However, other circuits will have to be added to permit reception of CW telegraph
signals as well as special circuits to minimize the effect of internal noise that
most present-day transistors generate.
a. RF Circuit. Coils L1 and L2 along with a ferrite core serve as the antenna.
The tuned circuit (L2-C2) selects the desired frequency and develops maximum
voltage from the received radio waves.
couples the signal into the input of transistor Q1.
Transformer T1 provides a
feedback link to the transistor to overcome circuit losses and cause oscillations
Ganged capacitors C2 and C3 provide frequency tracking between the oscillating tank
circuit and the input tuned circuit to maintain a frequency difference equal to the
selected by the tuned circuit consisting of C5 and the primary of transformer T2.
It can be seen that Q1 serves as an oscillator, a mixer, and an IF amplifier.
b. IF Circuit.
The two IF stages are conventional-type amplifiers using NPN
having a low-impedance secondary. Transformer T3 feeds the second IF stage, while
transformer T4 feeds the IF to diode rectifier Z1. This rectifier serves as both a
detector and a source of AVC voltage.
The AVC voltage, developed across R10, is
furnished to Q2 through R9.
Only the first IF amplifier in this receiver is
controlled by AVC. A stable biasing voltage for Q3 is furnished by the drop across
R13 in the audio stage. A portion of the output from each IF stage is fed back to
the input through C7 and C11.
This feedback system provides an out-of-phase
voltage to prevent the IF amplifier stages from oscillating.
c. AF Circuit. The audio signal developed across volume control R10 (which also
doubles as the AGC voltage source) is coupled into Q4 through C16. The output from
this class A amplifier drives a miniature loudspeaker.

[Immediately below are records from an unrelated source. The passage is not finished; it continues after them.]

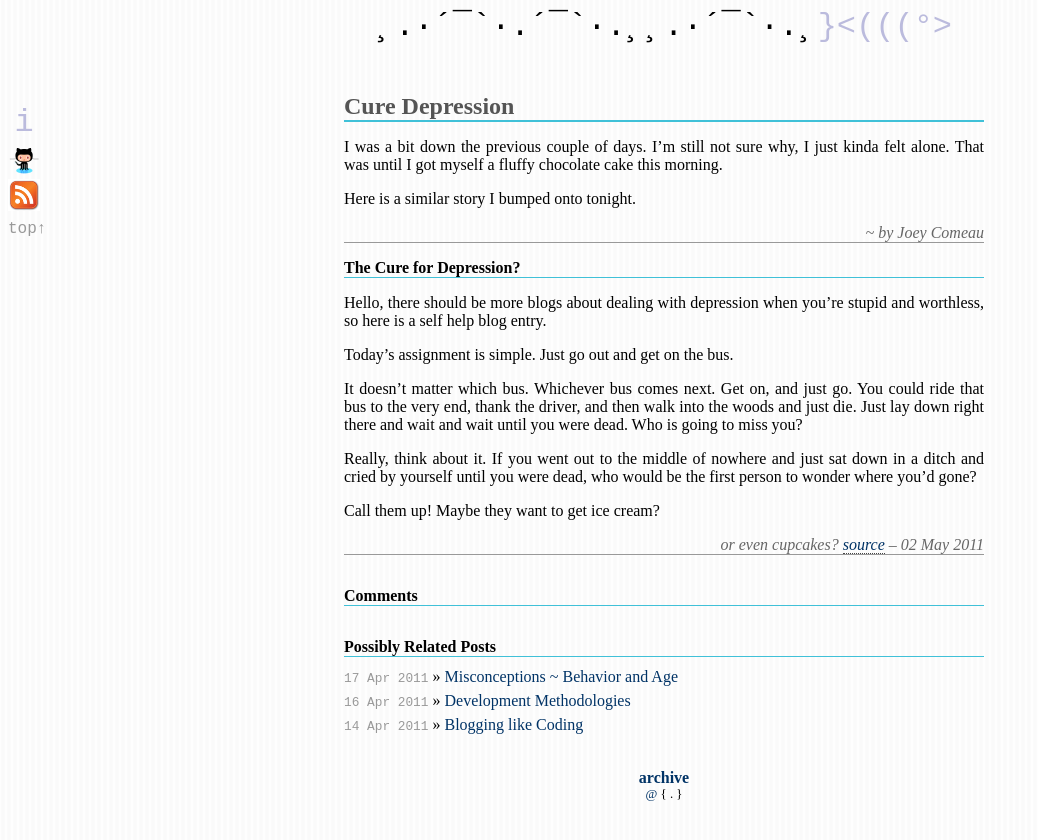
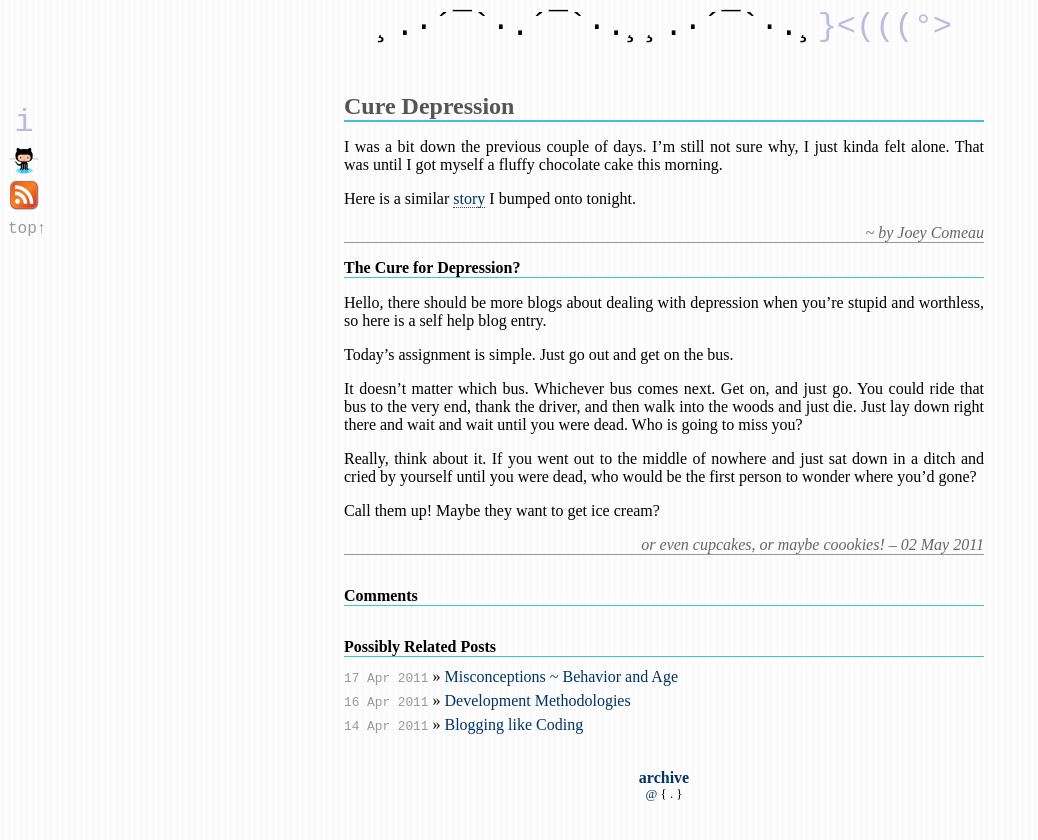
Before and after one commit to c00kiemon5ter/c00kiemon5ter.github.com, a Jekyll site: the page built from _posts/2011-05-02-Cure-depression.markdown, in a window 1280 px wide. Shown: the top 840 px of the page, without its empty margins (0-1038 px from the left). Built offline with Jekyll 4.4.1, drawn with Linux system fonts in a browser that asks for light colours; comment, search, counter and statistics services are not loaded.

Commit message:
Cure depression: minor changes

```diff
--- a/_posts/2011-05-02-Cure-depression.markdown
+++ b/_posts/2011-05-02-Cure-depression.markdown
@@ -11,7 +11,7 @@ I was a bit down the previous couple of days.
 I'm still not sure why, I just kinda felt alone.
 That was until I got myself a fluffy chocolate cake this morning.
 
-Here is a similar story I bumped onto tonight.
+Here is a similar [story] I bumped onto tonight.
 
 ~ by Joey Comeau
 {:.meta}
@@ -35,6 +35,7 @@ who would be the first person to wonder where you'd gone?
 
 Call them up! Maybe they want to get ice cream?
 
-or even cupcakes? [source](http://cargocollective.com/joeycomeau/#1343146/The-Cure-for-Depression)
--- {{ page.date | date_to_string }}
+or even cupcakes, or maybe coookies! -- {{ page.date | date_to_string }}
 {:.meta}
+
+[story]: http://cargocollective.com/joeycomeau/#1343146/The-Cure-for-Depression
```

Usually a receiver of this
type is equipped with a headphone jack which cuts out the speaker when the
headphone cord is plugged in. Tone controls are not normally included in receivers
of this size, because the reproduction quality of miniature loudspeakers will not
permit the development of all frequencies in high fidelity sound. Hence adjusting
a tone control will not do much to improve sound quality.
TROUBLESHOOTING AN AM RECEIVER
When a radio receiver is brought to you for servicing, you must put the set back
in normal operation.
The person submitting the repair order isn't particularly
interested in how you do it.
Solving the problem is all up to you.
you'll want a troubleshooting method that will help you find the trouble in the
least time and with the least effort. Ask yourself the following questions and see
how you rate. If you don't come up to par, remember that as you gain experience
you will be able to give a better answer to many of the following questions.
a. Basic, but important: do you understand AM receivers? Are you familiar with
b. Do you know how to operate the receiver?